**Directions for this task:** Of the entries below, restate word for word only the section that runs from the line with "the body hid" to the line with "Also changed, not shown: 5 other files.", counting both ends.
Entries shown Block Start
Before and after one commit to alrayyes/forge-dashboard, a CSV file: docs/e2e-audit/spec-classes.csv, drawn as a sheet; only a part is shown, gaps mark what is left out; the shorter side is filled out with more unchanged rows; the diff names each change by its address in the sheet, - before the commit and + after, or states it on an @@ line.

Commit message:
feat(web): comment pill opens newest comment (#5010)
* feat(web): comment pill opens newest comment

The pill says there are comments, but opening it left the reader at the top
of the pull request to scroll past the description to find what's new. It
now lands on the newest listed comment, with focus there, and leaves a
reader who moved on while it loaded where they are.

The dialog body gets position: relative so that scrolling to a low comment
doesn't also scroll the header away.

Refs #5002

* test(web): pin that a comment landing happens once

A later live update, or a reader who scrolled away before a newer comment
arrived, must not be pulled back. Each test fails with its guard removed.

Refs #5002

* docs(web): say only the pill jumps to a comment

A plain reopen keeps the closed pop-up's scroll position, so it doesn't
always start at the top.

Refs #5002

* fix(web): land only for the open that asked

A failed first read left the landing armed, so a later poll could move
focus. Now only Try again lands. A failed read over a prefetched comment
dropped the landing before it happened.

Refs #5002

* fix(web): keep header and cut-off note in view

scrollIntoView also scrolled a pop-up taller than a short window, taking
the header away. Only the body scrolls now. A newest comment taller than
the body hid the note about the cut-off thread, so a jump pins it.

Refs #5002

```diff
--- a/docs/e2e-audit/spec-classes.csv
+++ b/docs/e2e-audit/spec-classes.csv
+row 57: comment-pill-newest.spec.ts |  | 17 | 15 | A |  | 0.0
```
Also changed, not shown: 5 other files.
Entries shown Block End
Entries shown Block Start
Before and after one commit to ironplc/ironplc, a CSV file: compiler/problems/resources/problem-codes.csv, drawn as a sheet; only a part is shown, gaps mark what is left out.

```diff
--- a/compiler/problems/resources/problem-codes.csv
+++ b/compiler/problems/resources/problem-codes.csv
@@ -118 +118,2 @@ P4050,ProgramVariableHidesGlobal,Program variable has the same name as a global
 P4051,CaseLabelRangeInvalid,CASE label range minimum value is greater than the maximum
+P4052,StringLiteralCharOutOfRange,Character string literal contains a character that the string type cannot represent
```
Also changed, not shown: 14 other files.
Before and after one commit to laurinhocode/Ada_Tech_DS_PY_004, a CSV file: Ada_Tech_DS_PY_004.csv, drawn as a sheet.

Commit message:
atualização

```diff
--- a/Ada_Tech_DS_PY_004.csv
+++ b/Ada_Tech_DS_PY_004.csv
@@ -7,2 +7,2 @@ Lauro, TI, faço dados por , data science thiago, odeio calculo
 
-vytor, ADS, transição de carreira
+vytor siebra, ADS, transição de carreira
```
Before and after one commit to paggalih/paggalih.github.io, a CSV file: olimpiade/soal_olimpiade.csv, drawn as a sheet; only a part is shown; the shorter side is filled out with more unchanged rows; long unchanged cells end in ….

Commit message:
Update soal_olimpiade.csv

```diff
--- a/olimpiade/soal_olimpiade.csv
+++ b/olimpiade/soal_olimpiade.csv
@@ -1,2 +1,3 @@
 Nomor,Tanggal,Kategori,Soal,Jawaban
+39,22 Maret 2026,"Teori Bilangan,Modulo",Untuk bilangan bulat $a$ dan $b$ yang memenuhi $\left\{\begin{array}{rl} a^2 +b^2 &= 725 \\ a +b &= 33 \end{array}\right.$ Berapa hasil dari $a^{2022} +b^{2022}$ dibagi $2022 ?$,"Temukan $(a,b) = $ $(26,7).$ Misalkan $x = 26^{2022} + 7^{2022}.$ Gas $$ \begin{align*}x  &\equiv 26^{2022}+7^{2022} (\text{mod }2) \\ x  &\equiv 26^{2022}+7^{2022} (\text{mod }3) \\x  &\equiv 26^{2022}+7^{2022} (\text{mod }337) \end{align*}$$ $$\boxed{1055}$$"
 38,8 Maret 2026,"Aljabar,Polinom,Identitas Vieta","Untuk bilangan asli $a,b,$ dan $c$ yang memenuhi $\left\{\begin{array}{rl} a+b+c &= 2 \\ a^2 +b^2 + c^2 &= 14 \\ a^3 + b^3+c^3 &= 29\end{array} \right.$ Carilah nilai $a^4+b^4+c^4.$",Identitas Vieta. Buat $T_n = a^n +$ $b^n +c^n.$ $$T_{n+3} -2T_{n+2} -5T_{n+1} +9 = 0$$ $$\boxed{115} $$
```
Entries shown Block End
**Answer to this task:**
the body hid the note about the cut-off thread, so a jump pins it.

Refs #5002

```diff
--- a/docs/e2e-audit/spec-classes.csv
+++ b/docs/e2e-audit/spec-classes.csv
+row 57: comment-pill-newest.spec.ts |  | 17 | 15 | A |  | 0.0
```
Also changed, not shown: 5 other files.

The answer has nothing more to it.